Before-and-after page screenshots
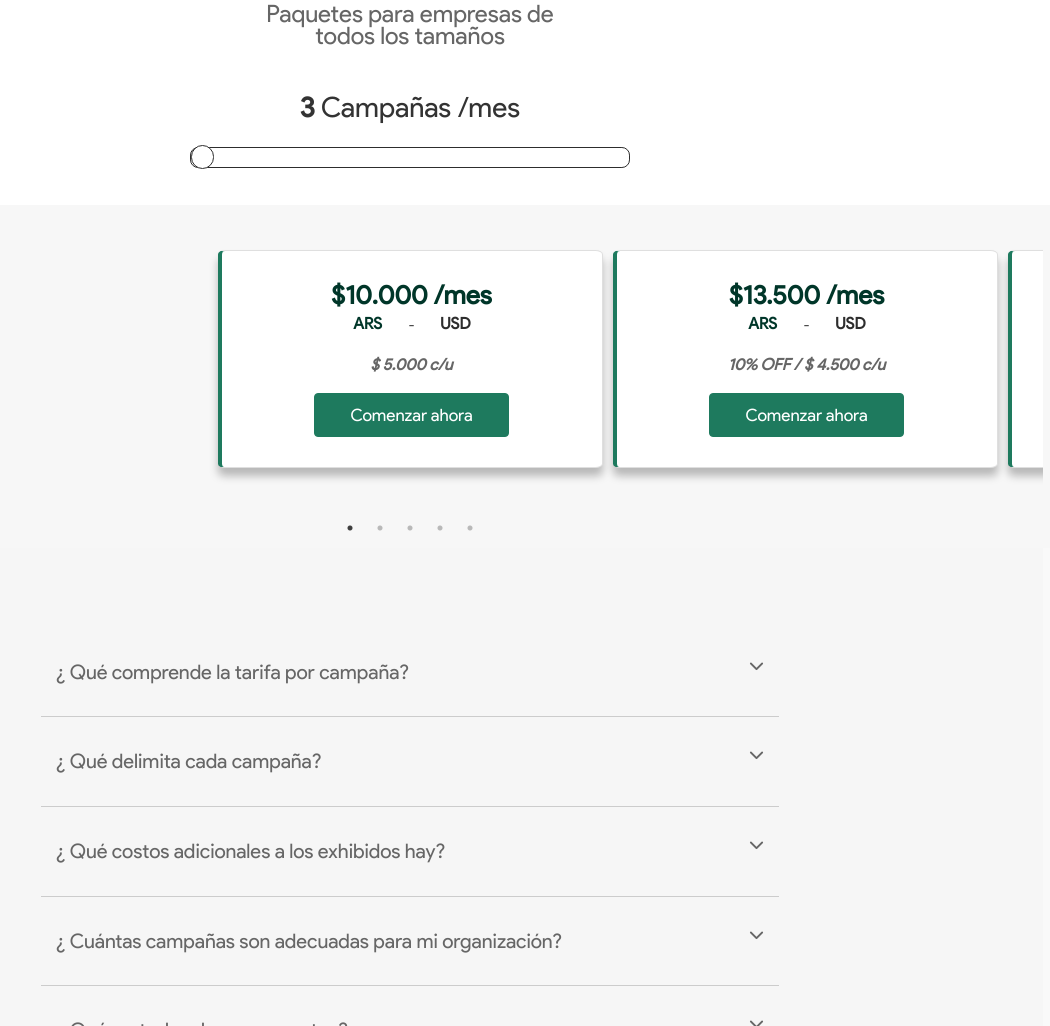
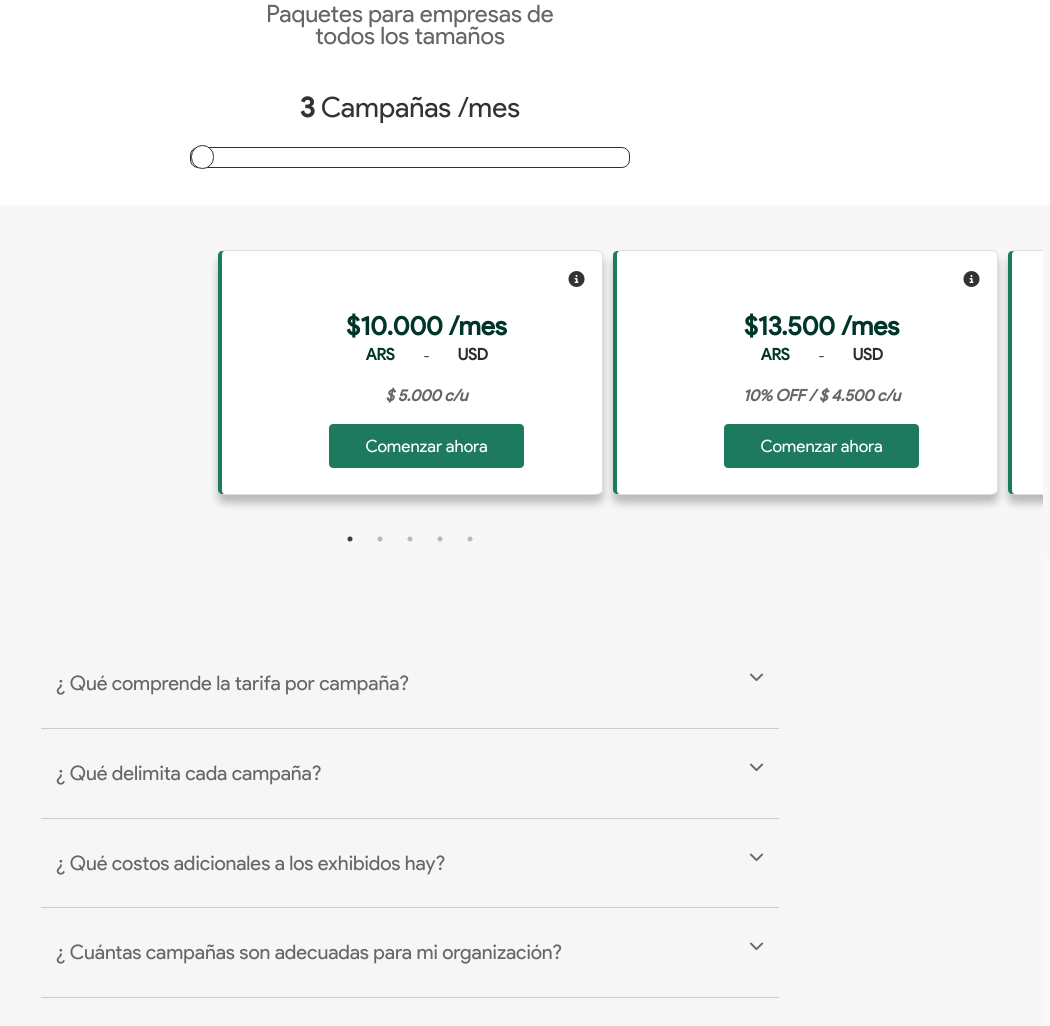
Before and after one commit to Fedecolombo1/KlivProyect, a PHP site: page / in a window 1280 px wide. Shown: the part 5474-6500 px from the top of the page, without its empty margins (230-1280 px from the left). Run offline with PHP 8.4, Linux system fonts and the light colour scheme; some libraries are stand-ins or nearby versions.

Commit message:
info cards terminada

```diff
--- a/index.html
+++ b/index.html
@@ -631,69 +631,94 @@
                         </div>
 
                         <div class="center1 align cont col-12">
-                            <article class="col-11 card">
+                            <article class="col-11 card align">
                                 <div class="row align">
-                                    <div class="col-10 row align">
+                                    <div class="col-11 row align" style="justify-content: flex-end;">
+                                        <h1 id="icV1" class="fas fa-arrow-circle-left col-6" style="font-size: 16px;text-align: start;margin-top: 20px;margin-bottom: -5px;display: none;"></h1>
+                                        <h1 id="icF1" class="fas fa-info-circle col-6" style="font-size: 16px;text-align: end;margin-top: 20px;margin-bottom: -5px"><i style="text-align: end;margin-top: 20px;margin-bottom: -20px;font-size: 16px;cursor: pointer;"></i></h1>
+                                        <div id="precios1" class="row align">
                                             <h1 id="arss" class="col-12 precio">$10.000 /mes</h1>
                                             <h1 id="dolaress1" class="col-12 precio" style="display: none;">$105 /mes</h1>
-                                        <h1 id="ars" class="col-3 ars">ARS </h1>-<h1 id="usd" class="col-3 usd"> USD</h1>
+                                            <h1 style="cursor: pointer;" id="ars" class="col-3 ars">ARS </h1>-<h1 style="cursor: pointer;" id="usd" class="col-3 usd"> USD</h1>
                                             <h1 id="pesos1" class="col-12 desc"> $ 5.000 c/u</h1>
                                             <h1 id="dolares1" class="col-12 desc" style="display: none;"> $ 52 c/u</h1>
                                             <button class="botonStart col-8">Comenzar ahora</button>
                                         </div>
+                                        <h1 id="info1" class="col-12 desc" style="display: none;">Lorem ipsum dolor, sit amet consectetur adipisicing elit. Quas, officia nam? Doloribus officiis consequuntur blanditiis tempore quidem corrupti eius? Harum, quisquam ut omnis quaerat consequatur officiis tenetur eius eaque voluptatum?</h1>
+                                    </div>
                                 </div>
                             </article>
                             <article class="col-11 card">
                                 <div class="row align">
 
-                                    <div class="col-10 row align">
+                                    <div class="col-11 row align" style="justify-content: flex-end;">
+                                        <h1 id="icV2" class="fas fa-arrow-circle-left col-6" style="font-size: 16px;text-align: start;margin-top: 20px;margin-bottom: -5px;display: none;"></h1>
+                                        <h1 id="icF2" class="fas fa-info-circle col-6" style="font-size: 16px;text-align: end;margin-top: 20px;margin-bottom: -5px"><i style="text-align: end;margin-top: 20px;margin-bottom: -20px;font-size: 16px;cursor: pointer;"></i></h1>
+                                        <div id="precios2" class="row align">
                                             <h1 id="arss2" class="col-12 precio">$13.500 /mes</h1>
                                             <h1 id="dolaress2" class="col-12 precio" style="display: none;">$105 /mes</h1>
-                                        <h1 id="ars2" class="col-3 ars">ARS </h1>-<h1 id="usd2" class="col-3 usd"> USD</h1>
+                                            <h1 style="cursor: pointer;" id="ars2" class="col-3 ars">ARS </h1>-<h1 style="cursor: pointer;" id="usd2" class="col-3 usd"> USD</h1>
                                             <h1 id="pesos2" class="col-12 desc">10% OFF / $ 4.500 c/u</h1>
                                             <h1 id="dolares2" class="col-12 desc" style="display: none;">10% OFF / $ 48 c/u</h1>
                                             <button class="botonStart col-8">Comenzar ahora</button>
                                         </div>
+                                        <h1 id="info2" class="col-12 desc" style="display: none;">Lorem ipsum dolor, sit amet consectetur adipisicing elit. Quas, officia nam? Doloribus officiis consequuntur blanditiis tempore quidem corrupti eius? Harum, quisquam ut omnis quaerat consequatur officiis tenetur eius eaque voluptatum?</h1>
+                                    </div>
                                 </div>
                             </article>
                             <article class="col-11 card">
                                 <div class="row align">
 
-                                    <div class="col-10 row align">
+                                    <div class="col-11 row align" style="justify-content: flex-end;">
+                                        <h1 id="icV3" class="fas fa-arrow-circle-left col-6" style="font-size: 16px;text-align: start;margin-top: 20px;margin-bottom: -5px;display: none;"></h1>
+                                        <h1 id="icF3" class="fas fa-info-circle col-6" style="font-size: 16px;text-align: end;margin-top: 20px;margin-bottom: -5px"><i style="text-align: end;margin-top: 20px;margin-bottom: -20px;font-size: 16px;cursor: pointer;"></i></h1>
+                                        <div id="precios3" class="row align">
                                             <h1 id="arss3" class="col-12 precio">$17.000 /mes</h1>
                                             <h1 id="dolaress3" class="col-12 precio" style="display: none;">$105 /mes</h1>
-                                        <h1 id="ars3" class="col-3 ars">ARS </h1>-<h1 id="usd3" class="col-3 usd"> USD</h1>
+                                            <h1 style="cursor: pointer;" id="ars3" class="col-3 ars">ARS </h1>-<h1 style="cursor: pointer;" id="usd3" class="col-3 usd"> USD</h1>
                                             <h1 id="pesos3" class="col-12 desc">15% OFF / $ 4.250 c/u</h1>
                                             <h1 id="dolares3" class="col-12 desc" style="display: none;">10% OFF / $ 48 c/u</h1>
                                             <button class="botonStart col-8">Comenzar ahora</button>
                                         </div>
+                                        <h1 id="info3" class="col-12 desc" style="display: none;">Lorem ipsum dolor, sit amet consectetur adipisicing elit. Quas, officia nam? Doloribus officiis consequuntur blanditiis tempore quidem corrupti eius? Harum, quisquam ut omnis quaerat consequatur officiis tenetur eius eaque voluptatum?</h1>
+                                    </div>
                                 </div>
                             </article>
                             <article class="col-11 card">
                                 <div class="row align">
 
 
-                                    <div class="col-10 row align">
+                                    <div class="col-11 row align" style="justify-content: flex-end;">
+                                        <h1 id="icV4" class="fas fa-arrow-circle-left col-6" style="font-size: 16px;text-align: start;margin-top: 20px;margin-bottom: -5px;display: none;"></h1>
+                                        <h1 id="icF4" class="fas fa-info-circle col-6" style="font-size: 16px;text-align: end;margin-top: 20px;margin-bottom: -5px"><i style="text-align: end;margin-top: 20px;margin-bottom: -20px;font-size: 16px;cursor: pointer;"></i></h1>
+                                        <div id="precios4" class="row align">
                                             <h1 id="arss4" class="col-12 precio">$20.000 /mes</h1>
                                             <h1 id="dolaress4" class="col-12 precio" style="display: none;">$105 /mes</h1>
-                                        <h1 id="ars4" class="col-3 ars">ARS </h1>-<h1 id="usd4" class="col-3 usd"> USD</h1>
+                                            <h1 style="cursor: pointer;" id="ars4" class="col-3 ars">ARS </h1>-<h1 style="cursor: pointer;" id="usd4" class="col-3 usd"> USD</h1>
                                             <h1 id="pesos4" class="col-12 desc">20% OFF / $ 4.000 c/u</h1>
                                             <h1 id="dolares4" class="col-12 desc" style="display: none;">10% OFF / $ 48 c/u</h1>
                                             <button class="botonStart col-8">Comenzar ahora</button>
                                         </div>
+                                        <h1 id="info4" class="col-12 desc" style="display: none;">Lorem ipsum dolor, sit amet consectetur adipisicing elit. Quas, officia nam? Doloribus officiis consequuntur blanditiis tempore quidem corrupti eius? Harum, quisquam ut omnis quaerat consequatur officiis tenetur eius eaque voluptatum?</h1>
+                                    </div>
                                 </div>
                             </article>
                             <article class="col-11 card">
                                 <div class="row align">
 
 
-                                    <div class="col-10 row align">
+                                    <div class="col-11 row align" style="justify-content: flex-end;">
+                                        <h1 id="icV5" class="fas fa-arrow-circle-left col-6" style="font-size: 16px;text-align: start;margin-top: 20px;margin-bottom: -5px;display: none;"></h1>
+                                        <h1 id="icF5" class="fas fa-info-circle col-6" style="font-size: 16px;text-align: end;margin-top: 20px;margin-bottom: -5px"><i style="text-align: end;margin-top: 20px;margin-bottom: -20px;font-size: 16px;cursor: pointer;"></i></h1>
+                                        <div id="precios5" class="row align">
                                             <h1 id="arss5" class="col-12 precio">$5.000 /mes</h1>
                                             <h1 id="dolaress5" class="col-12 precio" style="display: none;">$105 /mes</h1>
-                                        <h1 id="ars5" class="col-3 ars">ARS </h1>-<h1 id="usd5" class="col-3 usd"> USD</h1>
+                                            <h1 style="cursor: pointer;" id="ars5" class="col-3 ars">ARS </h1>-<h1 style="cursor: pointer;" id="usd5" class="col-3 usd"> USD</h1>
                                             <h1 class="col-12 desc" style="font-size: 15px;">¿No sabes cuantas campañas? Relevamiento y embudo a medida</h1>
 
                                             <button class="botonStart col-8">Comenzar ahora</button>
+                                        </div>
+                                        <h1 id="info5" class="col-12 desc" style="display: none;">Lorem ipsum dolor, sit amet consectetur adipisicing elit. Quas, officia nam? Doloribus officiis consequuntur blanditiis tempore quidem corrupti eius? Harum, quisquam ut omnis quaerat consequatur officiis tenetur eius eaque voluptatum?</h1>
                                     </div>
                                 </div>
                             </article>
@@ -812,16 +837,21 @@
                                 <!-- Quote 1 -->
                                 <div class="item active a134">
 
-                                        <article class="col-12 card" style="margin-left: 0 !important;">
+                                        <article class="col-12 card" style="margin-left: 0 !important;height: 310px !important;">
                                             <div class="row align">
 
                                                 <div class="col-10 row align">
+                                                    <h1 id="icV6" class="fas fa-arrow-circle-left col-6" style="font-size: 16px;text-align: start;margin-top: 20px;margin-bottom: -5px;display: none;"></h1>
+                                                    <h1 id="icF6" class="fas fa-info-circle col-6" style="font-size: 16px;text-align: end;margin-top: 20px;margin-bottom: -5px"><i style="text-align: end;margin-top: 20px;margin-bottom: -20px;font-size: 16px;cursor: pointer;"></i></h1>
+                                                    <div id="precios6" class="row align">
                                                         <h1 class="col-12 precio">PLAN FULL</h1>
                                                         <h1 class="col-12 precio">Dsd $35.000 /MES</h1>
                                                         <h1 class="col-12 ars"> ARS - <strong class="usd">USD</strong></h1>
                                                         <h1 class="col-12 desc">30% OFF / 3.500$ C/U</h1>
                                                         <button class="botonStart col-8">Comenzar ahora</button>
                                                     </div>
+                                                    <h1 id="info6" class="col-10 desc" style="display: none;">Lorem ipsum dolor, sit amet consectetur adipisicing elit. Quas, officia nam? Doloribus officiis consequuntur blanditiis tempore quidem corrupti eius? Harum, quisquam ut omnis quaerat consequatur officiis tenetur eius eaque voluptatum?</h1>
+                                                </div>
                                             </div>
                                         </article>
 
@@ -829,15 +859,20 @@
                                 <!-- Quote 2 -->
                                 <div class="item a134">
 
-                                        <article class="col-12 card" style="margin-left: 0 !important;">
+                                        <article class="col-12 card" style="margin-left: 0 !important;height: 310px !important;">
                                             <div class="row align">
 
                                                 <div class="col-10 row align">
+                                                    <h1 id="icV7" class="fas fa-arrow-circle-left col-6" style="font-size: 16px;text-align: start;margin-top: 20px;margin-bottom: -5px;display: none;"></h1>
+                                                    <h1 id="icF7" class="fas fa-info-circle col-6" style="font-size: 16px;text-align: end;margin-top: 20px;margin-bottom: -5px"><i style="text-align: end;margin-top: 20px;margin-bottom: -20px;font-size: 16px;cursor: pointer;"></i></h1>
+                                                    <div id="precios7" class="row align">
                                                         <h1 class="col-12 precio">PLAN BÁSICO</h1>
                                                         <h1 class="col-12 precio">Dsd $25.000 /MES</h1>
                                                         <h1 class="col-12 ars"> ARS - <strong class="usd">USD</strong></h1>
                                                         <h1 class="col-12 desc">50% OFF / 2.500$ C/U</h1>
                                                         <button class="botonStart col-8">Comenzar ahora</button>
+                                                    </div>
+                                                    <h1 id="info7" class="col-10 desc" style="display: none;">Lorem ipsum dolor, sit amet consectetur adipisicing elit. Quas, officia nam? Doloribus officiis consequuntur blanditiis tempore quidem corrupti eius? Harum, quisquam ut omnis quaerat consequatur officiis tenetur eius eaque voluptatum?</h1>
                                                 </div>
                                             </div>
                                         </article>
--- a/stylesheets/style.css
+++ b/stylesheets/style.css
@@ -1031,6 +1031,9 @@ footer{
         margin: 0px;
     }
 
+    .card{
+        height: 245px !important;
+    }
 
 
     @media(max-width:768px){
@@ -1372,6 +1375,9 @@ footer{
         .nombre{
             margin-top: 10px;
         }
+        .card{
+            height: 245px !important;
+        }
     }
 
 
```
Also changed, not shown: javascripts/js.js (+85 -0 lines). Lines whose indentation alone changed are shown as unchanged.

**Exercise:** Which lines of the data above contain "height"? Copy each one.

**Written reply:**
+                                        <article class="col-12 card" style="margin-left: 0 !important;height: 310px !important;">
+                                        <article class="col-12 card" style="margin-left: 0 !important;height: 310px !important;">
+        height: 245px !important;
+            height: 245px !important;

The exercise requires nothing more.